Okay, I’m probably the last person in the world to have finished Gone Girl and I’m equally fascinated, frustrated, obsessed and in awe.
**Warning: Spoiler alerts***
I finished the book in less than three days. I stayed up until 5 a.m. reading two nights ago; I literarily couldn’t put it down (don’t you love when that happens?).
I love the writing style, love how easily the words flowed, love how Flynn throws punches every so often that knocked me out of my ease and made me feel a little anxious, not only as a reader but also as a person, for these uneasy passages cut to the bone, they are so true, so universally startling in their simplicity. It’s both unnerving yet refreshing to be momentarily stunned by simple truths while reading. It is, I suppose, one of the reasons many of us read.
I also love how Flynn sets up this easy intimacy with a reader and just when we’re settling in and feeling comfortable and enjoying the very unease of the story, she throws us for a huge loop in Part Two. I’ve always loved surprised, mostly because I’m afraid of surprises, and don’t we all wish to be hurled down the rollercoaster every so often?
But even in Amy’s (I’m assuming her that you’ve read the book and know who Amy is) most self-centered musings, there are kernels of truth, and this is what intrigues me the most, how even a woman who is clearly mad and sociopathic can see and be impacted by society’s rigid rules which we don’t even see as rules, they are so ingrained in our psyches.
One of my favorite sections is in the beginning of Part II, when Amy discusses the concept of the Cool Girl. There is so much truth in this! Flynn describes a Cool Girl as “…hot, brilliant, funny woman who adores football, poker, dirty jokes, and burping, who plays video games, drinks cheap beers, loves threesomes and anal sex, and jams hot dogs and hamburgers into her mouth like she’s hosting the world’s biggest culinary gang bang while somehow maintaining a size 2…”

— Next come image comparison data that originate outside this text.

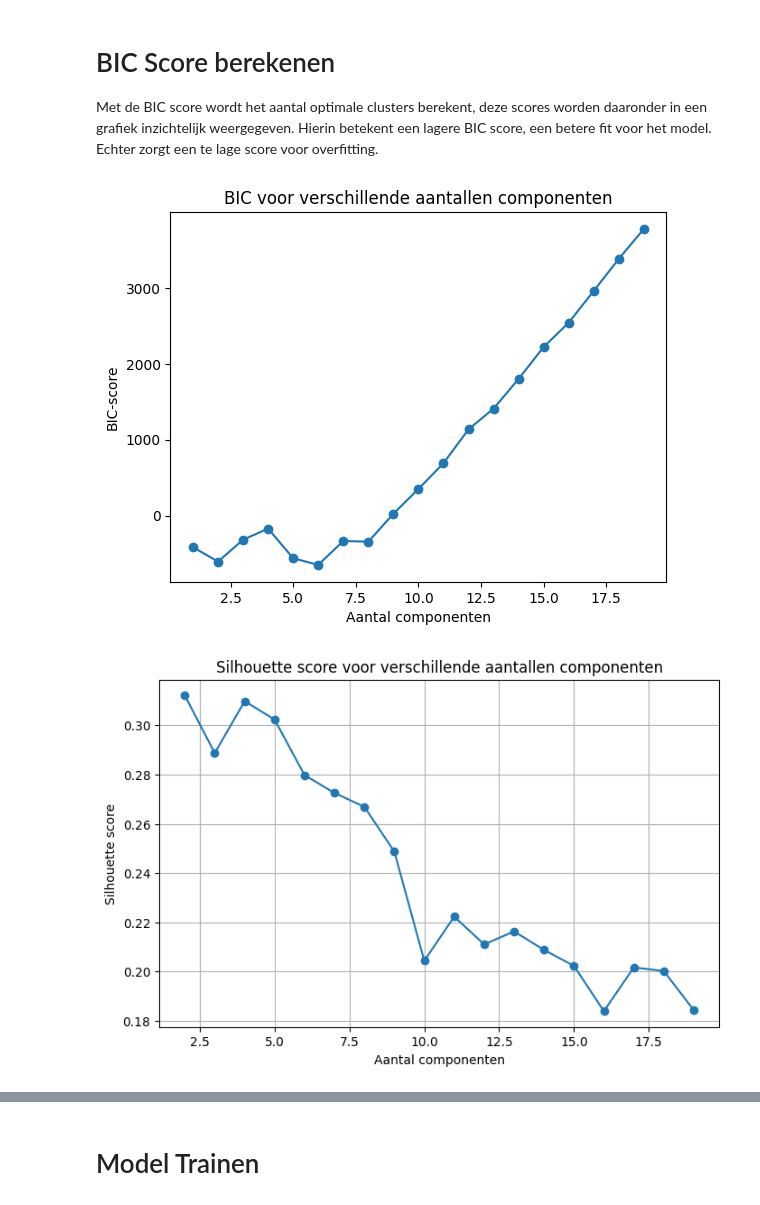
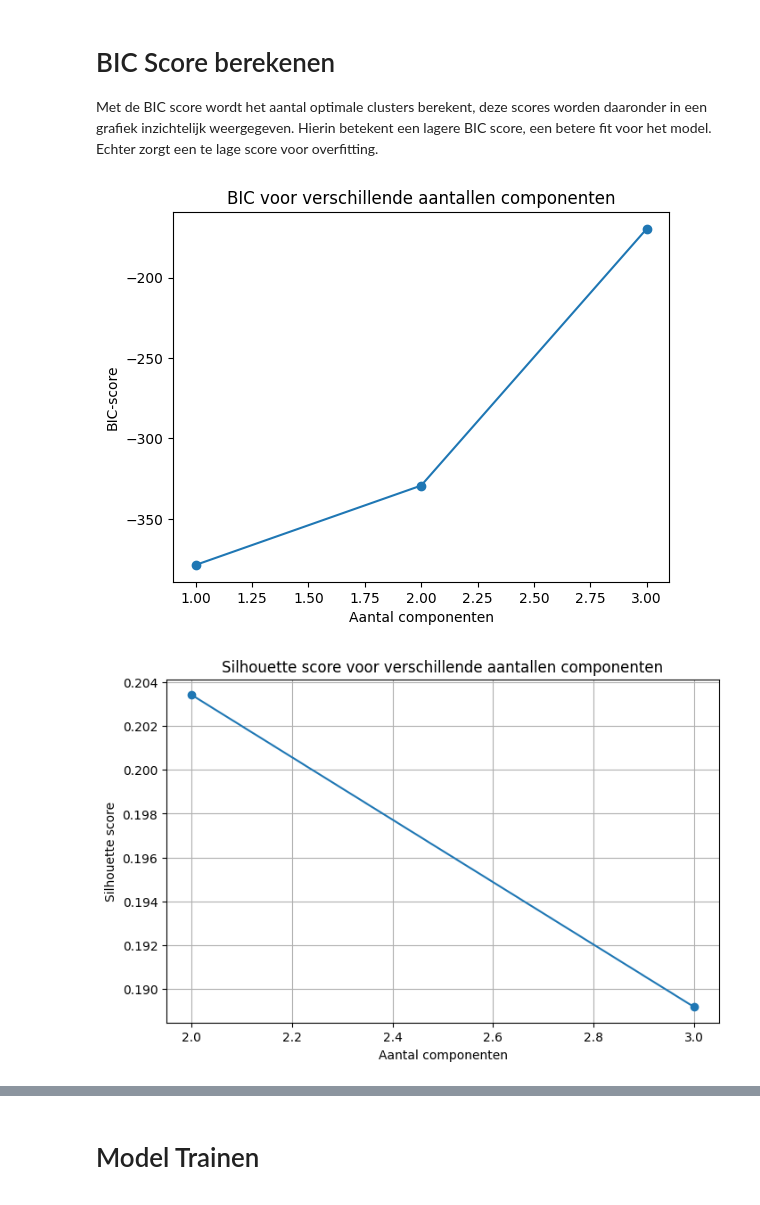
Before and after one commit to Alecvanspr/Proof_of_concept_karman_line, a Jupyter notebook: proof_of_concept.ipynb, the cells around one changed output, grey strips where cells are left out. Cells and saved outputs as stored; diff of their text form; code cells hidden in the pictures.

```diff
--- a/proof_of_concept.ipynb
+++ b/proof_of_concept.ipynb
@@ -57,10 +57,10 @@ df_filtered = df[df['total_sessions'] > 1]
 user_ids = df_filtered['user_id'].values
 
 features = [ 'ratio_finished', 'ratio_mistakes',
-            'goal_time', 'goal_finished_ratio', 'goal_finished_ratio',
-            'list_time', 'list_finished_ratio' , 'list_finished_ratio',
-            'check_time' , 'check_finished_ratio', 'check_finished_ratio',
-            'learn_time', 'learn_finished_ratio' , 'learn_finished_ratio',
+            'goal_time', 'goal_finished_ratio', 'goal_mistakes_ratio',
+            'list_time', 'list_finished_ratio' , 'list_mistakes_ratio',
+            'check_time' , 'check_finished_ratio', 'check_mistakes_ratio',
+            'learn_time', 'learn_finished_ratio' , 'learn_mistakes_ratio',
             'time' ]
 
 x = df_filtered[features].values
@@ -75,7 +75,7 @@ X_scaled = scaler.fit_transform(x)
 Met de BIC score wordt het aantal optimale clusters berekent, deze scores worden daaronder in een grafiek inzichtelijk weergegeven. Hierin betekent een lagere BIC score, een betere fit voor het model. Echter zorgt een te lage score voor overfitting.
 # %%
 #Range van aantal clusters bepaeln
-n_components = np.arange(1,20)
+n_components = np.arange(1,4)
 
 sil_scores = []
 bics = []
@@ -106,32 +106,32 @@ plt.figure(figsize=(8, 5))
 plt.plot(n_components, sil_scores, marker='o')
 plt.title("Silhouette score voor verschillende aantallen componenten")
 plt.xlabel("Aantal componenten")
 plt.ylabel("Silhouette score")
 plt.grid(True)
 plt.show()
 
 
 #Hier wordt een tweede plot gemaakt zodat deze twee scores samen gevisualiseerd kunnen worden
 fig, ax1 = plt.subplots(figsize=(10, 6))
 
 # Silhouette lijn
 color = 'tab:blue'
 ax1.set_xlabel('Aantal componenten (k)')
 ax1.set_ylabel('Silhouette score', color=color)
 ax1.plot(n_components, sil_scores, color=color, marker='o', label='Silhouette score')
 ax1.tick_params(axis='y', labelcolor=color)
 
 # Bic lijn
 ax2 = ax1.twinx()
 color = 'tab:red'
 ax2.set_ylabel('BIC-score', color=color)
 ax2.plot(n_components, bics, color=color, marker='s', label='BIC-score')
 ax2.tick_params(axis='y', labelcolor=color)
 
 # Titels en layout
 plt.title('Silhouette score en BIC voor verschillende aantallen componenten')
 fig.tight_layout()
 plt.show()
 # %% [output]
-[figure, old version]
+[figure, new version]
-[figure, old version]
+[figure, new version]
```
Also changed, not shown: parts of 10 cells of this notebook, 1 other file.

Is that not brilliant writing? Is that not loaded with truths that make us all feel a little unsettled?
But it’s the passages about married life that really sock-it-to-the-gut because, even though Nick and Amy’s marriage is anything but healthy, the emotions and situations often mirror long-term relationships: The way you can both like and dislike someone, all in the same breath and, most importantly, the burden of living with someone and knowing that he (or she) sees you exactly as you are and not the way the outside world sees you or the way you want to be or pretend to be or wish to be seen. (Isn’t that why people have affairs, not for the sex so much as to see themselves perfectly reflected in someone’s else’s eyes?)
I’m getting off the subject here, or maybe I’m not. Gone Girl is intricately plotted, and there are only a few places that lag (such as when Amy hides out in a cheap hotel with a couple of low-life drifters-this section feels contrived, a means of pulling the plot from one point to the next).
Likewise the whole section with Desi also feels forced. Yes, Amy might have done this (really??) but it feels rushed, and there’s too many places where Amy could have made a mistake. Here is a woman self-centered to the point of brilliance and yet she never makes a mistake, and while this is both unrealistic and maddening, the very fact that she doesn’t make a mistake is actually her biggest mistake.
Which brings me to the ending (oh, the ending!). Readers on Goodreads and Amazon either love or hate the ending and I have to say, it’s not what I expected. Which I like. Which is another piece of brilliance. Which is both frustrating and satisfying. Is it the ending I would have chosen? Probably not. And maybe it’s not even the ending that Flynn chose, maybe it’s the ending her characters chose. Which, perhaps, is what makes the ending so maddeningly and unsettlingly perfect.
Next up on my reading list: Job Hazards, a chapbook of short stories by Teresa Milbrodt.